  • Beach BBQs

    • All persons intending to hold barbecues and/or beach parties etc. on States land (which includes beaches) after 8pm are reminded that a licence is required.
      A minimum notice of 24 hours must be given.

      During July and August there will be no licences issued to persons wishing to hold a Beach Party or Barbecue on Saye Bay or Arch Bay after 8pm.

      Beach barbeques should be lit well below the high tide mark and away from coastal dune or grassland vegetation. 

    • Please take your litter home with you or place it in an appropriate litter bin;

    • Take plastic items onto the beach rather than glass;

    • Barbeques and contained fires in a small fire bowl or bucket only:

      • Keep water nearby

      • Barbeque or fire to be lit below the high tide mark after 5pm and put out by midnight

      • In a spot where smoke wont disturb other people

      • Dowse embers thoroughly with water until cold and remove from the beach to a litter bin

      • Ensure the sand is dowsed with water until cold

    • Avoid disturbing wildlife;

    • Show respect for all other beach users;

    • Keep music to a respectful volume which does not disturb other beach users;

    • Ensure that you know the time and height of high tide.

    • For the Beach Barbeque Application Form click pdf icon here [464kb]or see the downloads section of this page.

  • Parks & Gardens

    • Alderney has a rich horticultural heritage which is reflected in its parks and gardens.

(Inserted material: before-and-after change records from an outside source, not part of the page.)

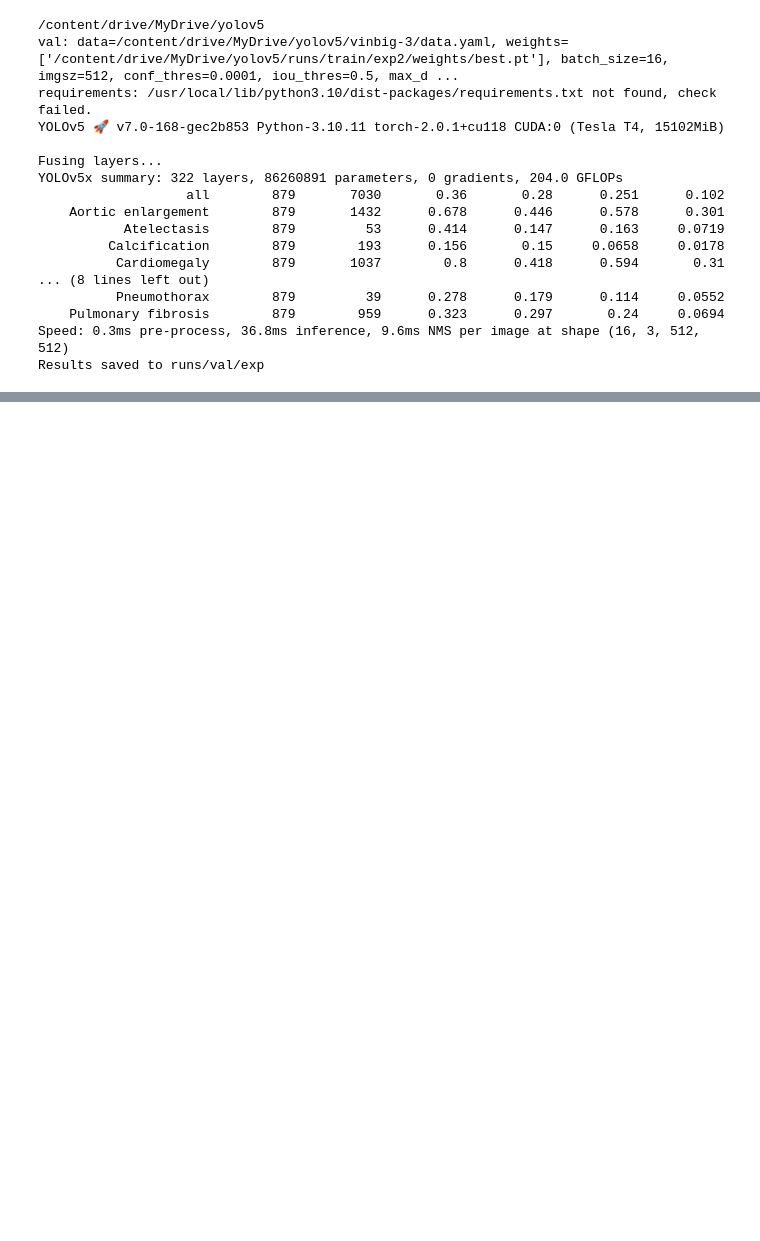
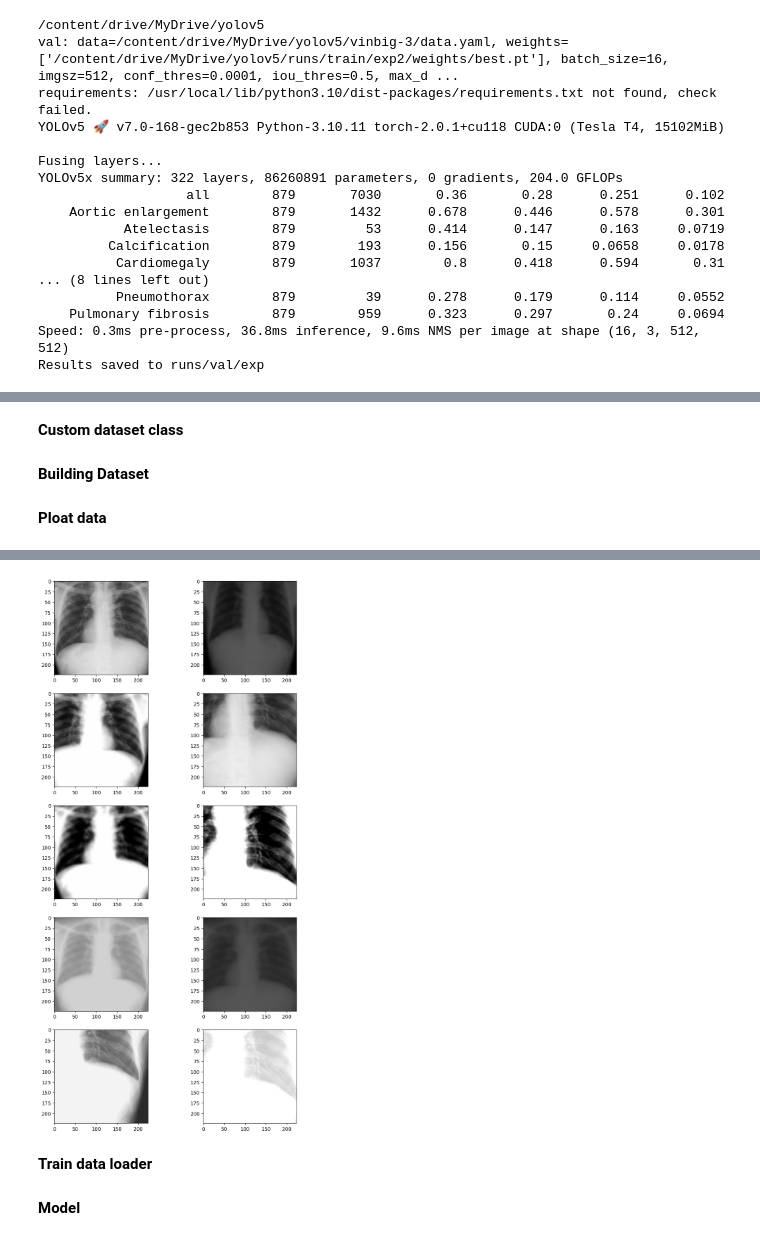
Before and after one commit to RezuanChowdhuryRifat/Improving-abnormality-detection-in-chest-radiograph-data, a Jupyter notebook: unbalanced-YoloV5.ipynb, the cells around one changed output, grey strips where cells are left out. Saved outputs shown, nothing was run; the diff lists cells and outputs as text; code cells hidden in the pictures; blank space fills up the shorter version.

```diff
--- a/unbalanced-YoloV5.ipynb
+++ b/unbalanced-YoloV5.ipynb
@@ -230,0 +333,2 @@ display(Image("/content/drive/MyDrive/yolov5/runs/train/exp/confusion_matrix.png
+# %% [markdown]
+**Custom dataset class**
@@ -230,0 +363,31 @@ display(Image("/content/drive/MyDrive/yolov5/runs/train/exp/confusion_matrix.png
+# %% [markdown]
+**Building Dataset**
+# %%
+
+# The size of the images
+output_shape = [224,224]
+kernel_size = [21,21] # 10% of the output_shape
+
+# The custom transform
+base_transforms = get_complete_transform(output_shape=output_shape, kernel_size=kernel_size, s=1.0)
+custom_transform = ContrastiveLearningViewGenerator(base_transform=base_transforms)
+
+ds = CustomDataset(
+    list_images=glob.glob("/content/drive/MyDrive/vinbig.v3i.yolov5pytorch/pre-train/*.jpg"),
+    transform=custom_transform
+)
+# %% [markdown]
+**Ploat data**
+# %%
+plt.figure(figsize=(10,20))
+def view_data(ds, index):
+    for i in range(1,6):
+        images = ds[index]
+        view1, view2 = images
+        plt.subplot(5,2,2*i-1)
+        plt.imshow(view1.permute(1,2,0))
+        plt.subplot(5,2,2*i)
+        plt.imshow(view2.permute(1,2,0))
+
+view_data(ds,50)
+# %% [output]
@@ -230,0 +396,3 @@ display(Image("/content/drive/MyDrive/yolov5/runs/train/exp/confusion_matrix.png
+[figure, added]
+# %% [markdown]
+**Train data loader**
@@ -230,0 +411,2 @@ display(Image("/content/drive/MyDrive/yolov5/runs/train/exp/confusion_matrix.png
+# %% [markdown]
+**Model**
```
Also changed, not shown: parts of 29 cells of this notebook.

States Works Agriculture Team looks after sites island-wide, including Memorial Gardens, St Anne's Churchyard, The Nunnery Heritage Site, The Butes and Butes Playpark and many other island gardens and plantations.